# WHAT THE TASK REQUIRES:
An exact reproduction of the lines from the one with "- 남은 것: 종족 능력치·세금·종족" to the end of the data below is required. No other lines may be included.

[[ EXERCISE MATERIALS open ]]

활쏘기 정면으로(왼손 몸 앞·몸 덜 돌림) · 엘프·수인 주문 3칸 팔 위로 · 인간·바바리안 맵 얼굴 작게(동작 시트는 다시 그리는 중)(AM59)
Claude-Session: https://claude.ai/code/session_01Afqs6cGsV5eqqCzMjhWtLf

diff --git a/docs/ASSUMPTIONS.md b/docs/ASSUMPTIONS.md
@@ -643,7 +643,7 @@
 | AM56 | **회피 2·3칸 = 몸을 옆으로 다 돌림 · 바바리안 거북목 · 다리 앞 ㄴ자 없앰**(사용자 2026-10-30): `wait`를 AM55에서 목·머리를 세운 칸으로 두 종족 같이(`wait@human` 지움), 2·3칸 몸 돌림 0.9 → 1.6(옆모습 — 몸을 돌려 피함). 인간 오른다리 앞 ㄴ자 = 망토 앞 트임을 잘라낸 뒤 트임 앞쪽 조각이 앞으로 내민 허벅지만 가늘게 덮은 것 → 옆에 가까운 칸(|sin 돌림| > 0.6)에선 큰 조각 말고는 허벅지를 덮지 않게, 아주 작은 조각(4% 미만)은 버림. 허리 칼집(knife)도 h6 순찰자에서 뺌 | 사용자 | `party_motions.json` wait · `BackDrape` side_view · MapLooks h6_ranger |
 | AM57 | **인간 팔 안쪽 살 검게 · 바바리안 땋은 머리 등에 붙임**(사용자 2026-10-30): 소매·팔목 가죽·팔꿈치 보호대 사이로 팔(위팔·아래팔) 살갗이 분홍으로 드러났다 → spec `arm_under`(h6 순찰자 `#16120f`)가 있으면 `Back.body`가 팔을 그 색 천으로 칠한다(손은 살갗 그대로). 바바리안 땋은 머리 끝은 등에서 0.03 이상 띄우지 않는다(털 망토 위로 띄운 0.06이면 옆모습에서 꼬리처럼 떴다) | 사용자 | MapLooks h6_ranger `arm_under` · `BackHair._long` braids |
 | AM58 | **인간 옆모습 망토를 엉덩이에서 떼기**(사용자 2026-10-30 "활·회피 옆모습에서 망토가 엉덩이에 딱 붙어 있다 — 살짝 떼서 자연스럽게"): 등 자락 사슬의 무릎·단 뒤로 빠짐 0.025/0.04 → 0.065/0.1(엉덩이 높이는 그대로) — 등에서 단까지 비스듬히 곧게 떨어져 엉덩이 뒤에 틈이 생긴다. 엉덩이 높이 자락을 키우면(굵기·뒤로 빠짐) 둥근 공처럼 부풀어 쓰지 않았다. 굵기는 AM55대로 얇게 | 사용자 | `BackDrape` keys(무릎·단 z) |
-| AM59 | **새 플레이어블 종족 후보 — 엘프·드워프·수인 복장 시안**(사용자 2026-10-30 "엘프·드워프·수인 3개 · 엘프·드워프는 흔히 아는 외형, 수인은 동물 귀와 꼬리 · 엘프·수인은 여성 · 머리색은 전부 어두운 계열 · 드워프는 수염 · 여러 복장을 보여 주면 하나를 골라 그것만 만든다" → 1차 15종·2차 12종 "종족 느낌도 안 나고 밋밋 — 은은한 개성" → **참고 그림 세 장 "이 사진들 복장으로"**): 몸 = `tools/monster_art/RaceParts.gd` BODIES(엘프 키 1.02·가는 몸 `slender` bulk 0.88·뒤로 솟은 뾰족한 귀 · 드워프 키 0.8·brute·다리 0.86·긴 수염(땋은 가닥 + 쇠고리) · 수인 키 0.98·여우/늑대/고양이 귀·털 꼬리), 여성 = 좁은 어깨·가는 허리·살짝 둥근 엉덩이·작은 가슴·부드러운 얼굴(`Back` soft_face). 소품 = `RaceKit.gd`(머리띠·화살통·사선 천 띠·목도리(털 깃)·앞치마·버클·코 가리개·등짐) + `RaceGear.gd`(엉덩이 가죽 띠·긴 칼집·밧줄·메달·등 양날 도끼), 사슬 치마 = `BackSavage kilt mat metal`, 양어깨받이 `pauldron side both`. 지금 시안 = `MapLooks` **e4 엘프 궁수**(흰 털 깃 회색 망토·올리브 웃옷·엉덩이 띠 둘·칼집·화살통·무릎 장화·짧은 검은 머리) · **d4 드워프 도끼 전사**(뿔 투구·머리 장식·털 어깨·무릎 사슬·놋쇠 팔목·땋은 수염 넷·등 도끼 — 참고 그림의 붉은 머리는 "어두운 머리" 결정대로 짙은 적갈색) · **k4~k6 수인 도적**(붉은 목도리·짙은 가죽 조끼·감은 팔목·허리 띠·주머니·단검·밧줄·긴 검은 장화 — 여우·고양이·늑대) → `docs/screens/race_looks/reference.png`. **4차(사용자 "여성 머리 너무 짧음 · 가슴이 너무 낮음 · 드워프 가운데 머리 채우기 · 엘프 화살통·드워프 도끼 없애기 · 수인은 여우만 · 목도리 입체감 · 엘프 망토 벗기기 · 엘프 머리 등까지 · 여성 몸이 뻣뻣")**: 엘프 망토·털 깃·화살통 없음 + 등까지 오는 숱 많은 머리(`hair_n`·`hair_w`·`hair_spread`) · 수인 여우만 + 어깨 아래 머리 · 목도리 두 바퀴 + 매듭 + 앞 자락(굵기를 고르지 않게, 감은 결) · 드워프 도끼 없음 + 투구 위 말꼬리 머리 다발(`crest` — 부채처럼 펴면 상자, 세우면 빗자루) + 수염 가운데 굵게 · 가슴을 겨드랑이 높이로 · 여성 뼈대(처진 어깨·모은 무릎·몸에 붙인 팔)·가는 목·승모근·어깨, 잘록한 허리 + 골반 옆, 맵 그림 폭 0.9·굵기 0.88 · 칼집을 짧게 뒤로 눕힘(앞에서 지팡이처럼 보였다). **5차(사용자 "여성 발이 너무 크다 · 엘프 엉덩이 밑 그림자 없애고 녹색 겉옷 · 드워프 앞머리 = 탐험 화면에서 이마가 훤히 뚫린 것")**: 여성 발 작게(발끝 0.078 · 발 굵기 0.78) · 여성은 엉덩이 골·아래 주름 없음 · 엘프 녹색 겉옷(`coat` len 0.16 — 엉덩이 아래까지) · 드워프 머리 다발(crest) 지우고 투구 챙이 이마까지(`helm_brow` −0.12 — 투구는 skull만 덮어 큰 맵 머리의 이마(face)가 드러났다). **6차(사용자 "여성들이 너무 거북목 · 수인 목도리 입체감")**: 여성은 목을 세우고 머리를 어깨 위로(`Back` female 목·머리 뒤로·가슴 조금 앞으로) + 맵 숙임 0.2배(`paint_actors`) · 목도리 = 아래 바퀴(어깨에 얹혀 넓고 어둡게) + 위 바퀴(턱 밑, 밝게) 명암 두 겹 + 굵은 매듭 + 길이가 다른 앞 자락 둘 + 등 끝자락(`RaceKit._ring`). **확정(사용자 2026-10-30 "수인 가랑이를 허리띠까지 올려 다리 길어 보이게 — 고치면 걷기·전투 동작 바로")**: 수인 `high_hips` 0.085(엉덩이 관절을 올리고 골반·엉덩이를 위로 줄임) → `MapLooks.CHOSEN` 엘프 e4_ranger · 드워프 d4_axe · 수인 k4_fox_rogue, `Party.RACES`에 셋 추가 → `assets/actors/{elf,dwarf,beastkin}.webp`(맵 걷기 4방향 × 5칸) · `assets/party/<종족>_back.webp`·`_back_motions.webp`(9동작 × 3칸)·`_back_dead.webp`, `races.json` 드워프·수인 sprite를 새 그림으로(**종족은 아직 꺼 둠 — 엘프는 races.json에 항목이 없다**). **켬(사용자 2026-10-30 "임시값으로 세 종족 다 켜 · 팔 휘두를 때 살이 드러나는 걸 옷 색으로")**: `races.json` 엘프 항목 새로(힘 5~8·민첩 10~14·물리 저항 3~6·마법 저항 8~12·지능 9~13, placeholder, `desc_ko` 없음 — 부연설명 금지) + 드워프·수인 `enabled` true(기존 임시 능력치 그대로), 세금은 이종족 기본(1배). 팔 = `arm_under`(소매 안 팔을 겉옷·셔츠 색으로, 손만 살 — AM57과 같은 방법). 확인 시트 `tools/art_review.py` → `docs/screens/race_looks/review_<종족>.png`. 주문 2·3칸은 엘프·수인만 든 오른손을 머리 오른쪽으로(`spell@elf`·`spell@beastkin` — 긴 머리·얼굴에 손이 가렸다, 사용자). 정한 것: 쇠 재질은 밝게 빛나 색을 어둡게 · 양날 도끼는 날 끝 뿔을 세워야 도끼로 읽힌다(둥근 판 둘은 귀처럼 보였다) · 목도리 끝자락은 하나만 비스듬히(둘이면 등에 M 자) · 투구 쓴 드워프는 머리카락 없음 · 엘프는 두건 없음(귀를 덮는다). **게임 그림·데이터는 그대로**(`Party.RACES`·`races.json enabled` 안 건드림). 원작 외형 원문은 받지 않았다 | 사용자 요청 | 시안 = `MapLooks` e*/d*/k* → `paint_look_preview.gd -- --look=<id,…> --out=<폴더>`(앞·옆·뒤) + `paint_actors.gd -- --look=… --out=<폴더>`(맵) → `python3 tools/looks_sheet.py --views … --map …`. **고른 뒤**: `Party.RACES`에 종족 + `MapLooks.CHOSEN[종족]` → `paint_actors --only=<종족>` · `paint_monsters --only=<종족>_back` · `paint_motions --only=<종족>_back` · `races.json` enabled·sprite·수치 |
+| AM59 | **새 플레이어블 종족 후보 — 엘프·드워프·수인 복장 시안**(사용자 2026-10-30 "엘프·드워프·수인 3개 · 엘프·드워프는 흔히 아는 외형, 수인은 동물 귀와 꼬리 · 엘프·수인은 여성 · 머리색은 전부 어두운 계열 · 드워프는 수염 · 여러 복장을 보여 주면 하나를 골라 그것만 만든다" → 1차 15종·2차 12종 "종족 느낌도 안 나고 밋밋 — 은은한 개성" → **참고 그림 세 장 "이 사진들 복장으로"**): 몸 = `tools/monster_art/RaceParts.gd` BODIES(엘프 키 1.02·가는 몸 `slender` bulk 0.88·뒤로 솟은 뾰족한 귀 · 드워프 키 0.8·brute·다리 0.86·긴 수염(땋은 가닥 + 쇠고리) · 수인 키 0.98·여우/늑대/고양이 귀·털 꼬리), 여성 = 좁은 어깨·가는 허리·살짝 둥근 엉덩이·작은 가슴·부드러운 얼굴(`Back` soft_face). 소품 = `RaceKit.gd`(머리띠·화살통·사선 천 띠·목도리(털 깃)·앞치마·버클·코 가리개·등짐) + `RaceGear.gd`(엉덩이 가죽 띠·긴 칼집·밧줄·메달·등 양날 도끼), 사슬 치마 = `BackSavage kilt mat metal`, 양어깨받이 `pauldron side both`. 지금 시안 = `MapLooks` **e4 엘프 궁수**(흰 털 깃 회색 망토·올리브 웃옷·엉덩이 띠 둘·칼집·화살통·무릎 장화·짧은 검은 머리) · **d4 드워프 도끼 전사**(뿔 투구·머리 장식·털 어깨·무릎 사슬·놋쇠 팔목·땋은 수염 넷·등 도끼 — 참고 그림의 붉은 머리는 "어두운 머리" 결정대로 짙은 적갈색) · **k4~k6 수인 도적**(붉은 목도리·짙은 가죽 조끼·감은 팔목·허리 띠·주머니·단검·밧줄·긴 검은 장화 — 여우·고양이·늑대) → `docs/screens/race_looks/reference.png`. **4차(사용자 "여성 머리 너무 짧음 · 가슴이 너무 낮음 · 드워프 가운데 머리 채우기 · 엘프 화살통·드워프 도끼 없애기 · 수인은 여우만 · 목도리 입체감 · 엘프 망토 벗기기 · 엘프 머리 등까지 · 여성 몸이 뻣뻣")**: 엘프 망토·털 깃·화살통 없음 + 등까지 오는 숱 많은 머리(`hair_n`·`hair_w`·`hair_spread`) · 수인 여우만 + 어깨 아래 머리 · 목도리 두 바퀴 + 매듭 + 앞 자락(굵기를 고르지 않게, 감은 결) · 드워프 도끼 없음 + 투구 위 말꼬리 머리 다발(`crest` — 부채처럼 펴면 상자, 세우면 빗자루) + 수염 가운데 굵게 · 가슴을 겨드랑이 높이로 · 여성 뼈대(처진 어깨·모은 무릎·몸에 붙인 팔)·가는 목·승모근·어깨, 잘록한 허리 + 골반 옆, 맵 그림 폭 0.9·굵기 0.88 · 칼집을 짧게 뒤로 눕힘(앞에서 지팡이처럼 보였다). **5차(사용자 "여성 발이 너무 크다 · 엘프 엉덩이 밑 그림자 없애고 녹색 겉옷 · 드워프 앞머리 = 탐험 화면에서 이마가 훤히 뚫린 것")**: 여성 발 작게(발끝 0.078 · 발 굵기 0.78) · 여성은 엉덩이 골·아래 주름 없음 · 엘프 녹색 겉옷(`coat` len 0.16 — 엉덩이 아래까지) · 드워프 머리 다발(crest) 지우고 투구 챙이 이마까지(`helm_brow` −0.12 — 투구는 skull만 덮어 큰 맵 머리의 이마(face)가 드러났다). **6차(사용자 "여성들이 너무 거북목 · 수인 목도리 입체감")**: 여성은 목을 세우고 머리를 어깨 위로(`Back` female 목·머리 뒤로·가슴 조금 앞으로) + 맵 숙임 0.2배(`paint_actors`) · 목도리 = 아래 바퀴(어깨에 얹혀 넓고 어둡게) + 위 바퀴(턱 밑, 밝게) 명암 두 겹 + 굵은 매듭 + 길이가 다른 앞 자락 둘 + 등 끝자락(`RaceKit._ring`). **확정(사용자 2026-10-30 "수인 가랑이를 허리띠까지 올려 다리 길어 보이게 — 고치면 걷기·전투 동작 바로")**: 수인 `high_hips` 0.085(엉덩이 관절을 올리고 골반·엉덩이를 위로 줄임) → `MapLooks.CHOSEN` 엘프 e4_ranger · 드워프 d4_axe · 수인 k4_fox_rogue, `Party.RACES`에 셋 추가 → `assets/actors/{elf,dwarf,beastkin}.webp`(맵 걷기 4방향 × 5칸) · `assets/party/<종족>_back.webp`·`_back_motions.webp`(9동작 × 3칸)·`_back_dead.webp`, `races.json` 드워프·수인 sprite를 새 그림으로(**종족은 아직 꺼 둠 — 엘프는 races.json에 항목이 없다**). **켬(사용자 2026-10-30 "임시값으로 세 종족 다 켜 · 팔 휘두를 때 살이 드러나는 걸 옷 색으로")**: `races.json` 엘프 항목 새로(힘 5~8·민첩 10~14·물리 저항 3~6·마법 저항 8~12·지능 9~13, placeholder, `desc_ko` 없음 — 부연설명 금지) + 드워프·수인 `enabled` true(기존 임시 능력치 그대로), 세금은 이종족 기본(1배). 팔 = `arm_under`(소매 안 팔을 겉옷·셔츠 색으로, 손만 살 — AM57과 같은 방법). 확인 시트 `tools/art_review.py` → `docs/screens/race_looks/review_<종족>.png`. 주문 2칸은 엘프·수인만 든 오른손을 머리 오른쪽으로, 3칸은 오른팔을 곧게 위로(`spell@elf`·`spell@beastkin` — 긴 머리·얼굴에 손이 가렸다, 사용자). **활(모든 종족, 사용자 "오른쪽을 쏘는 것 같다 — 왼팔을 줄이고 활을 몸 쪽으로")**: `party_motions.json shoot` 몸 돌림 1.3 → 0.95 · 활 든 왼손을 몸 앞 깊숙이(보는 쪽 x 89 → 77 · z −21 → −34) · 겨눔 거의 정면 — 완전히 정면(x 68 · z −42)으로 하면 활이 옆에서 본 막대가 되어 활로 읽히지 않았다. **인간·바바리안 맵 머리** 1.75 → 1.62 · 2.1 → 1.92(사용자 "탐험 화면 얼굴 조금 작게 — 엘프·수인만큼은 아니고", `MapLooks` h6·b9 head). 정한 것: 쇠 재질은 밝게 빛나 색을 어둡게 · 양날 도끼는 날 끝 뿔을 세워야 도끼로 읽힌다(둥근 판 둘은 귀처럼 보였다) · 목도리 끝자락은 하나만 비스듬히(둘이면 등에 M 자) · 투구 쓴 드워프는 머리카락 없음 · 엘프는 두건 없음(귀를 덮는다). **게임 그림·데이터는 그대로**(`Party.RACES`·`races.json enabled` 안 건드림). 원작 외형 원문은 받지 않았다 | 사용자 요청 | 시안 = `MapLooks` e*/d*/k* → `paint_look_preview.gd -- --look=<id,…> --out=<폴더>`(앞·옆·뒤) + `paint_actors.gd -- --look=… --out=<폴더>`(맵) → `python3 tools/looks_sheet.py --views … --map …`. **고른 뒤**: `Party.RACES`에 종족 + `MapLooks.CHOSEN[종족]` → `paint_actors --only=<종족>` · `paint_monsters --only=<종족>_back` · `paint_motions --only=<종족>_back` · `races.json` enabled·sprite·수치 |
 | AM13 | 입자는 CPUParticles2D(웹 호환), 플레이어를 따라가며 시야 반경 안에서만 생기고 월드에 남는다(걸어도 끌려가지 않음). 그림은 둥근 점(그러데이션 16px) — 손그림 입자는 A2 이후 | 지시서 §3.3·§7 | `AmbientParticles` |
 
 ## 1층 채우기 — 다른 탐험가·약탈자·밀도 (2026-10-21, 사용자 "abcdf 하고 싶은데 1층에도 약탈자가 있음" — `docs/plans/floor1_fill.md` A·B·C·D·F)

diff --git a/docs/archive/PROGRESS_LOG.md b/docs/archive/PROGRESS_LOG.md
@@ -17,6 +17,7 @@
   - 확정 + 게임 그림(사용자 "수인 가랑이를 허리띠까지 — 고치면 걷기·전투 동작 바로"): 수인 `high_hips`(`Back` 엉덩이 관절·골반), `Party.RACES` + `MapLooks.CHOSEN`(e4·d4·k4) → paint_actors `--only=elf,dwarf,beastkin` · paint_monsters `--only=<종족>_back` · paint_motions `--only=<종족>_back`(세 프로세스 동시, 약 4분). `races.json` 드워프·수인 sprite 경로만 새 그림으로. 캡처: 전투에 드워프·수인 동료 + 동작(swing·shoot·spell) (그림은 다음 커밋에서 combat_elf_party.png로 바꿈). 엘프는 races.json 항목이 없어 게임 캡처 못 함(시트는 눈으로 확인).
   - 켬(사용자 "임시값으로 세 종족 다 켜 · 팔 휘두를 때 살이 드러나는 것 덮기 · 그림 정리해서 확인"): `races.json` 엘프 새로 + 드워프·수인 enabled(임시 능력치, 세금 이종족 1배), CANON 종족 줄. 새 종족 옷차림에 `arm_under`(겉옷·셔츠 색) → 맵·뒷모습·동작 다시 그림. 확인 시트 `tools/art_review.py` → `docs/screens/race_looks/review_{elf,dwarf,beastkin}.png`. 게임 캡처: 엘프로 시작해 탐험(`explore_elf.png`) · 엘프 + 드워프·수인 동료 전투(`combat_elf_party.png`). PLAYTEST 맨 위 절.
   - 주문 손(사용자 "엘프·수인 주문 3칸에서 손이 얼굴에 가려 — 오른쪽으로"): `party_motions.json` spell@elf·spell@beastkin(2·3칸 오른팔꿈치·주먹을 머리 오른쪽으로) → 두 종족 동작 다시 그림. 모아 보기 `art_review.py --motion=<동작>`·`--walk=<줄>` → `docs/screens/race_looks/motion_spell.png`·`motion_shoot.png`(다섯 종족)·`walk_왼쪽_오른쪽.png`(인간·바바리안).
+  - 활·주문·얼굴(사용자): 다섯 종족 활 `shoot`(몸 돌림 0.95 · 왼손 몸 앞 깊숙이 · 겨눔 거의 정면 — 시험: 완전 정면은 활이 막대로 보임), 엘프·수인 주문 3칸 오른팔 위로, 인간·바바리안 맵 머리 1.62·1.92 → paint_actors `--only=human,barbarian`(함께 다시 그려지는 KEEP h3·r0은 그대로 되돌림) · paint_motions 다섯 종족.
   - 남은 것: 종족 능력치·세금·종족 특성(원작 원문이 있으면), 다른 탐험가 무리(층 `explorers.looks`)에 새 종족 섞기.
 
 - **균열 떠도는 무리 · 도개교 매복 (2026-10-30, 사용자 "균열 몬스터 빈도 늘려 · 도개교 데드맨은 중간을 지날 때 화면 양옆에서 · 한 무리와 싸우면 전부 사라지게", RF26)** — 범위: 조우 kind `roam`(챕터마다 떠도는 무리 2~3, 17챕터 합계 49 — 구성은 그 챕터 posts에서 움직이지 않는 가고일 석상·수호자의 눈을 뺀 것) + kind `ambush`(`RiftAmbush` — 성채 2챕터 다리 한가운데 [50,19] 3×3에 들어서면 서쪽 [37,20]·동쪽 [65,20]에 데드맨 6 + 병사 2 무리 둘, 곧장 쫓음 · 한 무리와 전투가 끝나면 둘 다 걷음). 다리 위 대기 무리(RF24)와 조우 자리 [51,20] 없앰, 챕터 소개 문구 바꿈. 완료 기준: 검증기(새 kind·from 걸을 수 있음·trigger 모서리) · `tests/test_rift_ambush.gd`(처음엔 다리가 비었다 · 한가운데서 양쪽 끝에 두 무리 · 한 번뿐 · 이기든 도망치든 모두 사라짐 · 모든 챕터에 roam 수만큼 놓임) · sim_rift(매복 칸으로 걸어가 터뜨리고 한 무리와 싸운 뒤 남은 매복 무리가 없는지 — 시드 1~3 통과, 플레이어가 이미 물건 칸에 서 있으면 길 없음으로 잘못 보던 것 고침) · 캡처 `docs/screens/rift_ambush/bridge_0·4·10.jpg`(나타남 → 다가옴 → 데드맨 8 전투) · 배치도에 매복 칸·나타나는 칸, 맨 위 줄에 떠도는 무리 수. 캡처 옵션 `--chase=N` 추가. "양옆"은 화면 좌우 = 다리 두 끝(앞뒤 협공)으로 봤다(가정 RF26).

[[ EXERCISE MATERIALS closed ]]

# ANSWER BELOW:
   - 남은 것: 종족 능력치·세금·종족 특성(원작 원문이 있으면), 다른 탐험가 무리(층 `explorers.looks`)에 새 종족 섞기.
 
 - **균열 떠도는 무리 · 도개교 매복 (2026-10-30, 사용자 "균열 몬스터 빈도 늘려 · 도개교 데드맨은 중간을 지날 때 화면 양옆에서 · 한 무리와 싸우면 전부 사라지게", RF26)** — 범위: 조우 kind `roam`(챕터마다 떠도는 무리 2~3, 17챕터 합계 49 — 구성은 그 챕터 posts에서 움직이지 않는 가고일 석상·수호자의 눈을 뺀 것) + kind `ambush`(`RiftAmbush` — 성채 2챕터 다리 한가운데 [50,19] 3×3에 들어서면 서쪽 [37,20]·동쪽 [65,20]에 데드맨 6 + 병사 2 무리 둘, 곧장 쫓음 · 한 무리와 전투가 끝나면 둘 다 걷음). 다리 위 대기 무리(RF24)와 조우 자리 [51,20] 없앰, 챕터 소개 문구 바꿈. 완료 기준: 검증기(새 kind·from 걸을 수 있음·trigger 모서리) · `tests/test_rift_ambush.gd`(처음엔 다리가 비었다 · 한가운데서 양쪽 끝에 두 무리 · 한 번뿐 · 이기든 도망치든 모두 사라짐 · 모든 챕터에 roam 수만큼 놓임) · sim_rift(매복 칸으로 걸어가 터뜨리고 한 무리와 싸운 뒤 남은 매복 무리가 없는지 — 시드 1~3 통과, 플레이어가 이미 물건 칸에 서 있으면 길 없음으로 잘못 보던 것 고침) · 캡처 `docs/screens/rift_ambush/bridge_0·4·10.jpg`(나타남 → 다가옴 → 데드맨 8 전투) · 배치도에 매복 칸·나타나는 칸, 맨 위 줄에 떠도는 무리 수. 캡처 옵션 `--chase=N` 추가. "양옆"은 화면 좌우 = 다리 두 끝(앞뒤 협공)으로 봤다(가정 RF26).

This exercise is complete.